>>>
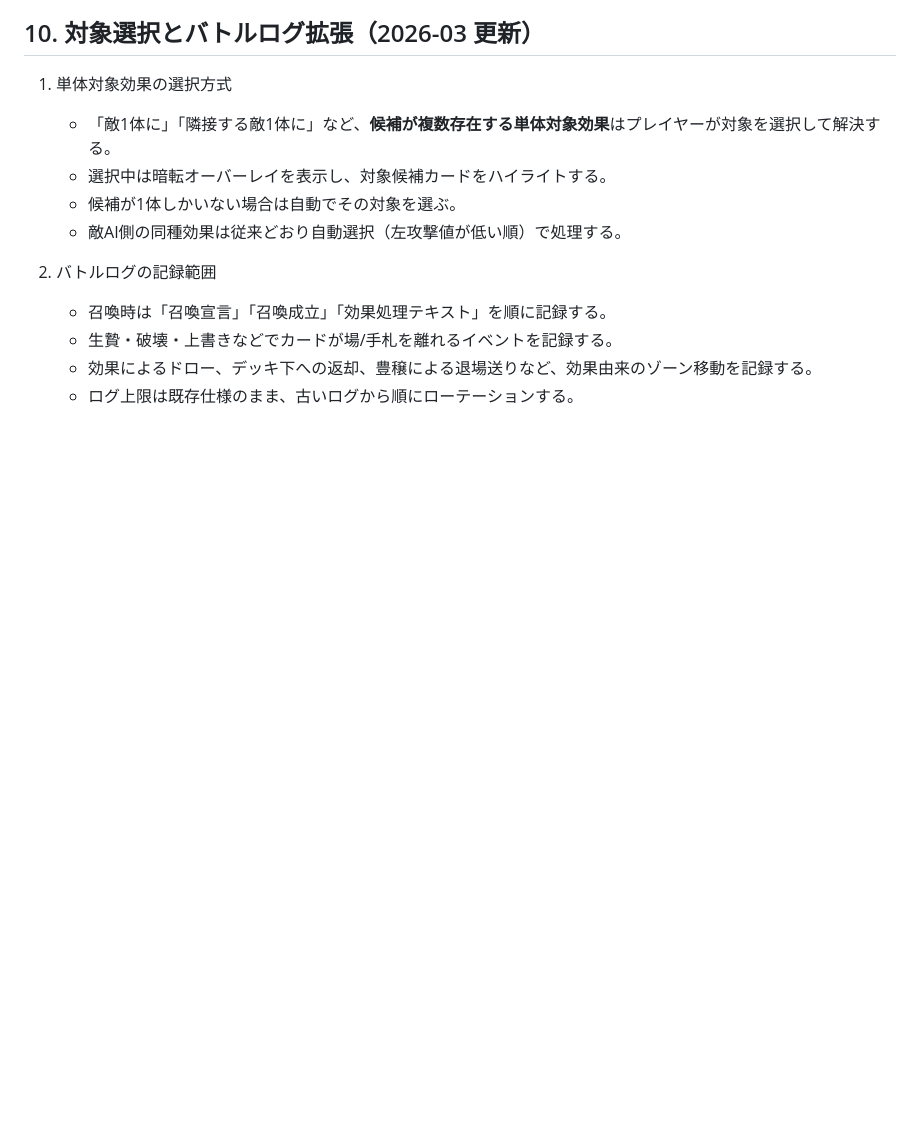
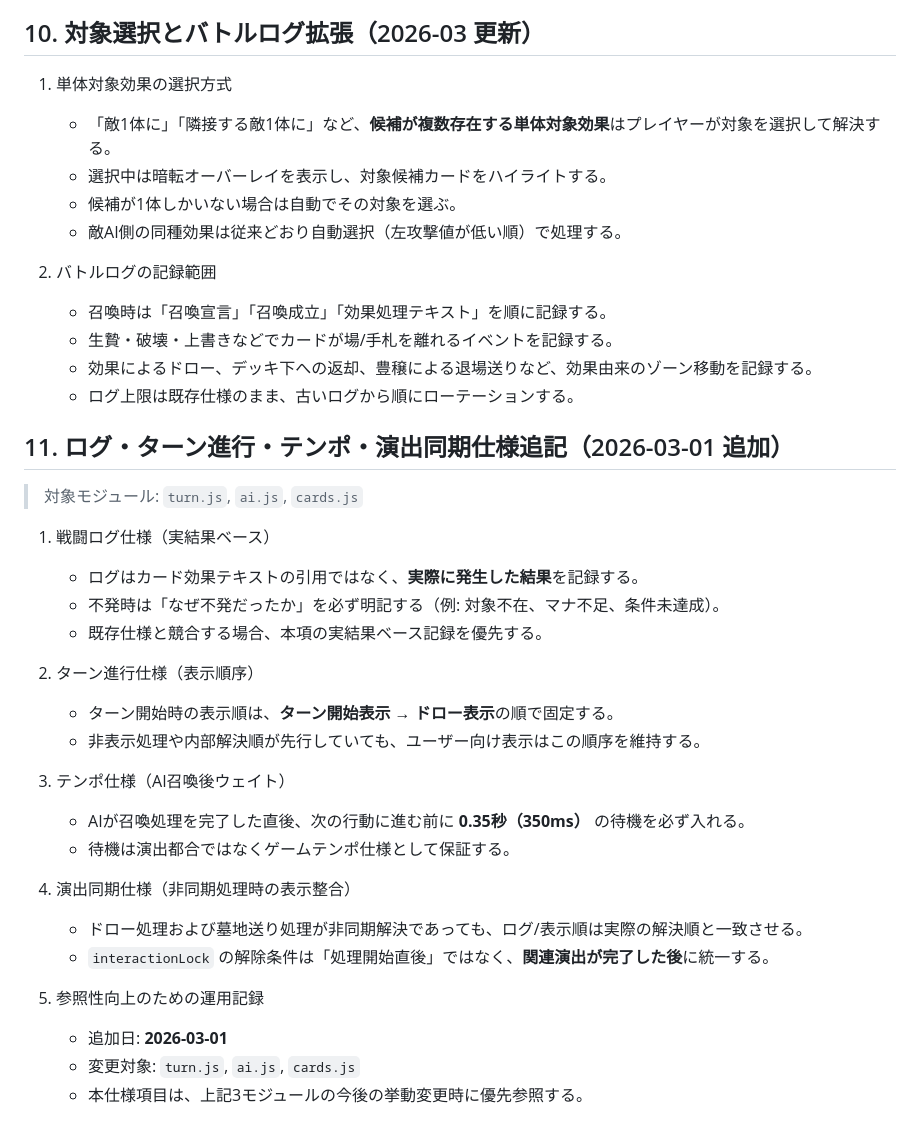
Before and after one commit to Matsumiya-27/Lerning-AI, a Markdown page: SPEC.md, the part around the change. GitHub-like rendering; blank space fills up the shorter version.

Commit message:
docs: SPECにログ・ターン進行・演出同期仕様を追記

```diff
--- a/SPEC.md
+++ b/SPEC.md
@@ -168,3 +168,29 @@
    - 生贄・破壊・上書きなどでカードが場/手札を離れるイベントを記録する。
    - 効果によるドロー、デッキ下への返却、豊穣による退場送りなど、効果由来のゾーン移動を記録する。
    - ログ上限は既存仕様のまま、古いログから順にローテーションする。
+
+## 11. ログ・ターン進行・テンポ・演出同期仕様追記（2026-03-01 追加）
+
+> 対象モジュール: `turn.js`, `ai.js`, `cards.js`
+
+1. 戦闘ログ仕様（実結果ベース）
+   - ログはカード効果テキストの引用ではなく、**実際に発生した結果**を記録する。
+   - 不発時は「なぜ不発だったか」を必ず明記する（例: 対象不在、マナ不足、条件未達成）。
+   - 既存仕様と競合する場合、本項の実結果ベース記録を優先する。
+
+2. ターン進行仕様（表示順序）
+   - ターン開始時の表示順は、**ターン開始表示 → ドロー表示**の順で固定する。
+   - 非表示処理や内部解決順が先行していても、ユーザー向け表示はこの順序を維持する。
+
+3. テンポ仕様（AI召喚後ウェイト）
+   - AIが召喚処理を完了した直後、次の行動に進む前に **0.35秒（350ms）** の待機を必ず入れる。
+   - 待機は演出都合ではなくゲームテンポ仕様として保証する。
+
+4. 演出同期仕様（非同期処理時の表示整合）
+   - ドロー処理および墓地送り処理が非同期解決であっても、ログ/表示順は実際の解決順と一致させる。
+   - `interactionLock` の解除条件は「処理開始直後」ではなく、**関連演出が完了した後**に統一する。
+
+5. 参照性向上のための運用記録
+   - 追加日: **2026-03-01**
+   - 変更対象: `turn.js`, `ai.js`, `cards.js`
+   - 本仕様項目は、上記3モジュールの今後の挙動変更時に優先参照する。
```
<<<
EXERCISE REQUIREMENTS: Print every entry above again without changing a word, and omit the pictures.

THE ANSWER:
Before and after one commit to Matsumiya-27/Lerning-AI, a Markdown page: SPEC.md, the part around the change. GitHub-like rendering; blank space fills up the shorter version.

Commit message:
docs: SPECにログ・ターン進行・演出同期仕様を追記

```diff
--- a/SPEC.md
+++ b/SPEC.md
@@ -168,3 +168,29 @@
    - 生贄・破壊・上書きなどでカードが場/手札を離れるイベントを記録する。
    - 効果によるドロー、デッキ下への返却、豊穣による退場送りなど、効果由来のゾーン移動を記録する。
    - ログ上限は既存仕様のまま、古いログから順にローテーションする。
+
+## 11. ログ・ターン進行・テンポ・演出同期仕様追記（2026-03-01 追加）
+
+> 対象モジュール: `turn.js`, `ai.js`, `cards.js`
+
+1. 戦闘ログ仕様（実結果ベース）
+   - ログはカード効果テキストの引用ではなく、**実際に発生した結果**を記録する。
+   - 不発時は「なぜ不発だったか」を必ず明記する（例: 対象不在、マナ不足、条件未達成）。
+   - 既存仕様と競合する場合、本項の実結果ベース記録を優先する。
+
+2. ターン進行仕様（表示順序）
+   - ターン開始時の表示順は、**ターン開始表示 → ドロー表示**の順で固定する。
+   - 非表示処理や内部解決順が先行していても、ユーザー向け表示はこの順序を維持する。
+
+3. テンポ仕様（AI召喚後ウェイト）
+   - AIが召喚処理を完了した直後、次の行動に進む前に **0.35秒（350ms）** の待機を必ず入れる。
+   - 待機は演出都合ではなくゲームテンポ仕様として保証する。
+
+4. 演出同期仕様（非同期処理時の表示整合）
+   - ドロー処理および墓地送り処理が非同期解決であっても、ログ/表示順は実際の解決順と一致させる。
+   - `interactionLock` の解除条件は「処理開始直後」ではなく、**関連演出が完了した後**に統一する。
+
+5. 参照性向上のための運用記録
+   - 追加日: **2026-03-01**
+   - 変更対象: `turn.js`, `ai.js`, `cards.js`
+   - 本仕様項目は、上記3モジュールの今後の挙動変更時に優先参照する。
```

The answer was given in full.